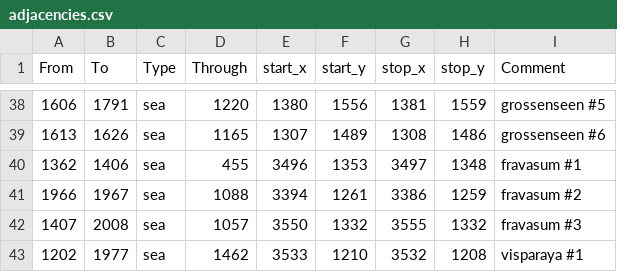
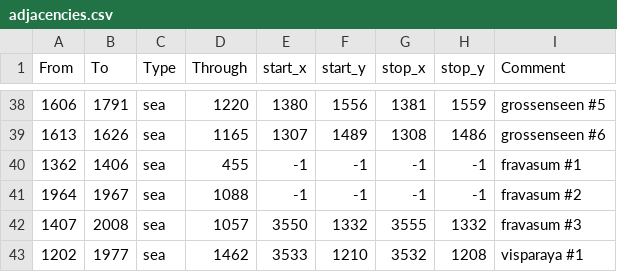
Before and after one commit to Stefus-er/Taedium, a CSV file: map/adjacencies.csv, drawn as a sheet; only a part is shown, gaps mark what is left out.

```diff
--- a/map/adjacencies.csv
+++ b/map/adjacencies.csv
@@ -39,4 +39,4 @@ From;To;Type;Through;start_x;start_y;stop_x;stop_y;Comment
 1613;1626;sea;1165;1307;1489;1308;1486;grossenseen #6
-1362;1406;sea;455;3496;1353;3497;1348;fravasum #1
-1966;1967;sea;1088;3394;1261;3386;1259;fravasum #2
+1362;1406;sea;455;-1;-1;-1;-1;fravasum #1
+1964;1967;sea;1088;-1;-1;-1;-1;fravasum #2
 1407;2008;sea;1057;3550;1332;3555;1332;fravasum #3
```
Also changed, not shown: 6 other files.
--------------------
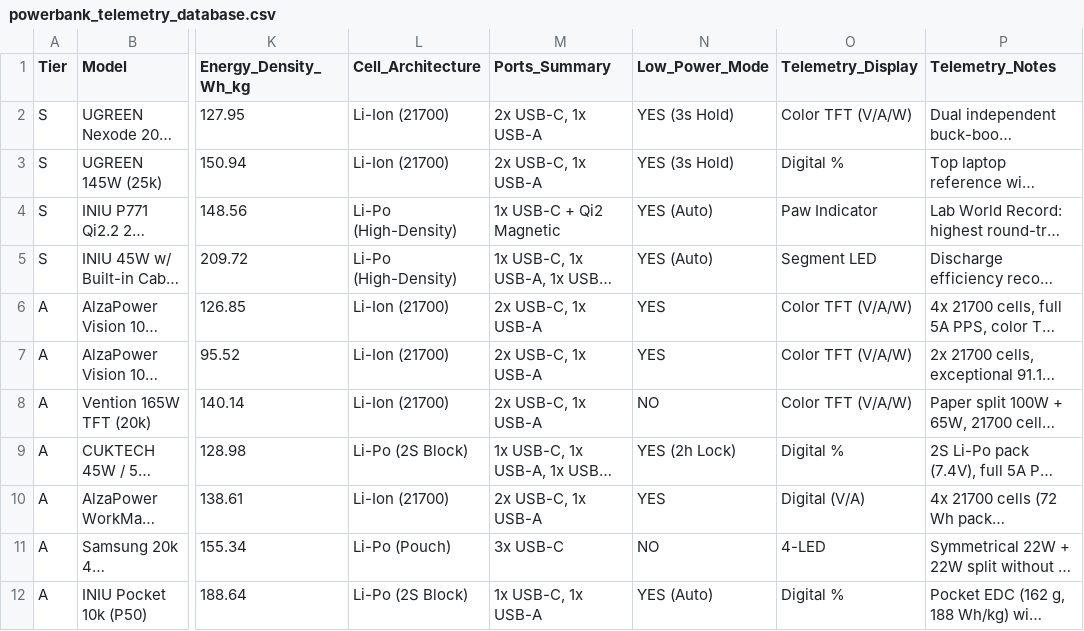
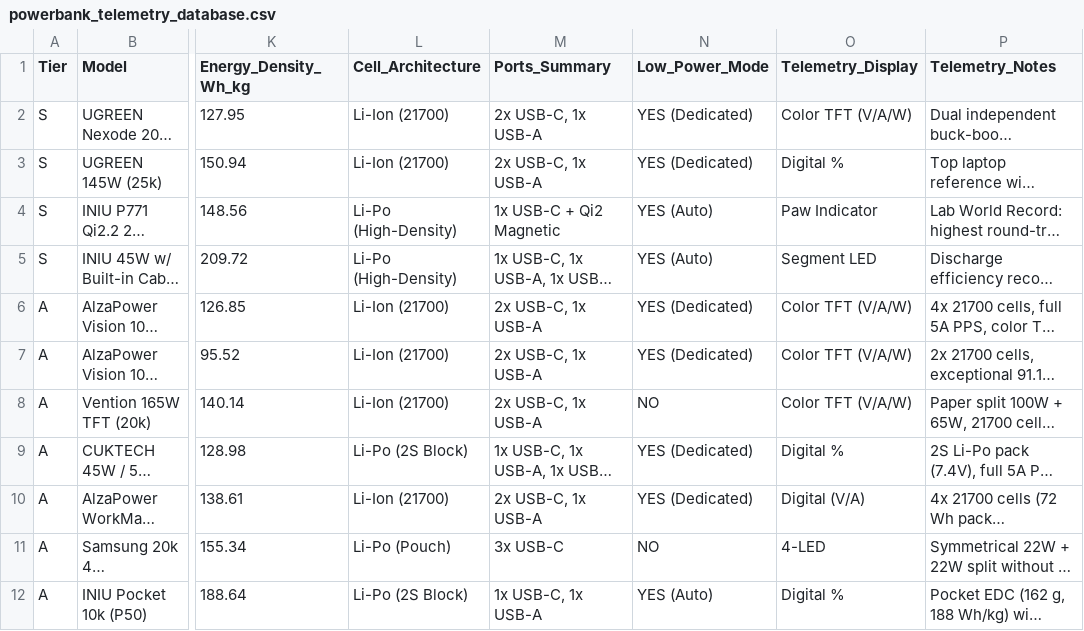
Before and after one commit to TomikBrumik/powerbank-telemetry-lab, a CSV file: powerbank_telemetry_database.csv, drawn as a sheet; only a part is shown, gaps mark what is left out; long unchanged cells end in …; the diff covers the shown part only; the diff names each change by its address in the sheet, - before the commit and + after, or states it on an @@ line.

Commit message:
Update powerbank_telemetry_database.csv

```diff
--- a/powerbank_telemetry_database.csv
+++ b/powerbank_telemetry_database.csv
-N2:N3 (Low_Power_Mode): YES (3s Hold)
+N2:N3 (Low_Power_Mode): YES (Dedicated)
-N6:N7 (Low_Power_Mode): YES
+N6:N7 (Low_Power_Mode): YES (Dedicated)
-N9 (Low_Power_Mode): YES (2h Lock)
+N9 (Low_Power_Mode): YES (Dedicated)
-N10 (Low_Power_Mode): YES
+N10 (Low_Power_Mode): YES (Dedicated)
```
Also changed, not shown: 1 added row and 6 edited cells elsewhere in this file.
--------------------
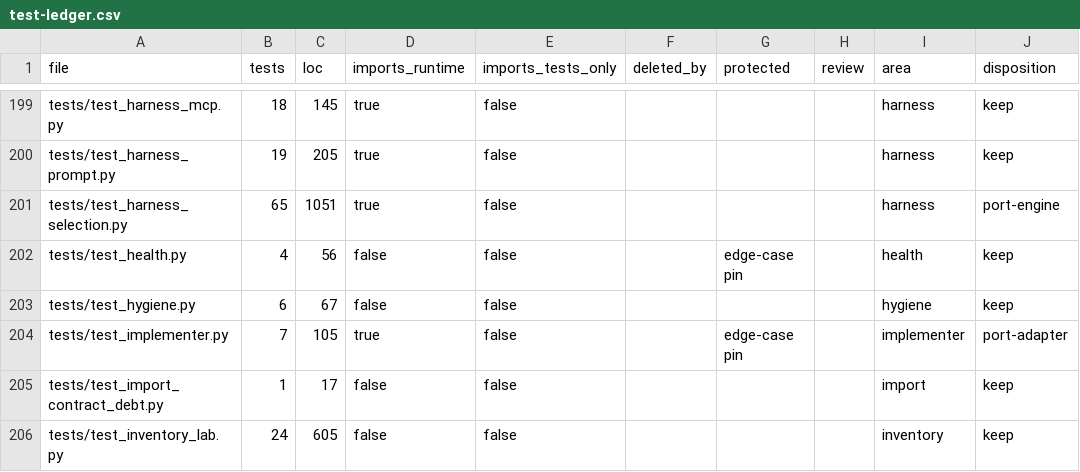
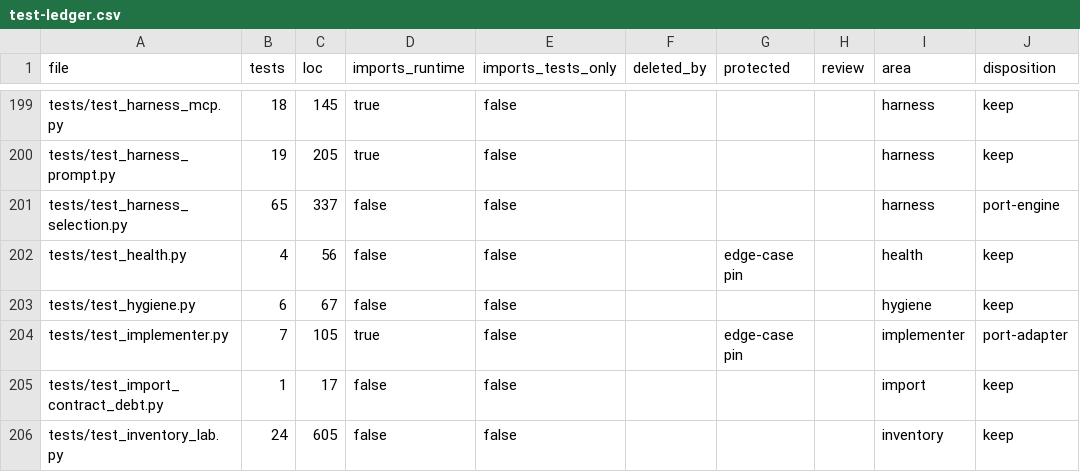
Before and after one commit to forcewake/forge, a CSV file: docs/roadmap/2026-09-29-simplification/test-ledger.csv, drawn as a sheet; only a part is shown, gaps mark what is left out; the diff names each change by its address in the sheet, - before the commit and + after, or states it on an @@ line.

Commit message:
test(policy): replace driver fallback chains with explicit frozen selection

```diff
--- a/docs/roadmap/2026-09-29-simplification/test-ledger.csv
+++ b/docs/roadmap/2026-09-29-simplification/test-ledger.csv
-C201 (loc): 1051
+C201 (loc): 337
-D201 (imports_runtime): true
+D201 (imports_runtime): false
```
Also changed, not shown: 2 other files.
--------------------
● WHAT YOU HAVE TO DO: Find the word "roadmap" in the data and show each line that holds it.

● ANSWER SECTION:
Before and after one commit to forcewake/forge, a CSV file: docs/roadmap/2026-09-29-simplification/test-ledger.csv, drawn as a sheet; only a part is shown, gaps mark what is left out; the diff names each change by its address in the sheet, - before the commit and + after, or states it on an @@ line.
--- a/docs/roadmap/2026-09-29-simplification/test-ledger.csv
+++ b/docs/roadmap/2026-09-29-simplification/test-ledger.csv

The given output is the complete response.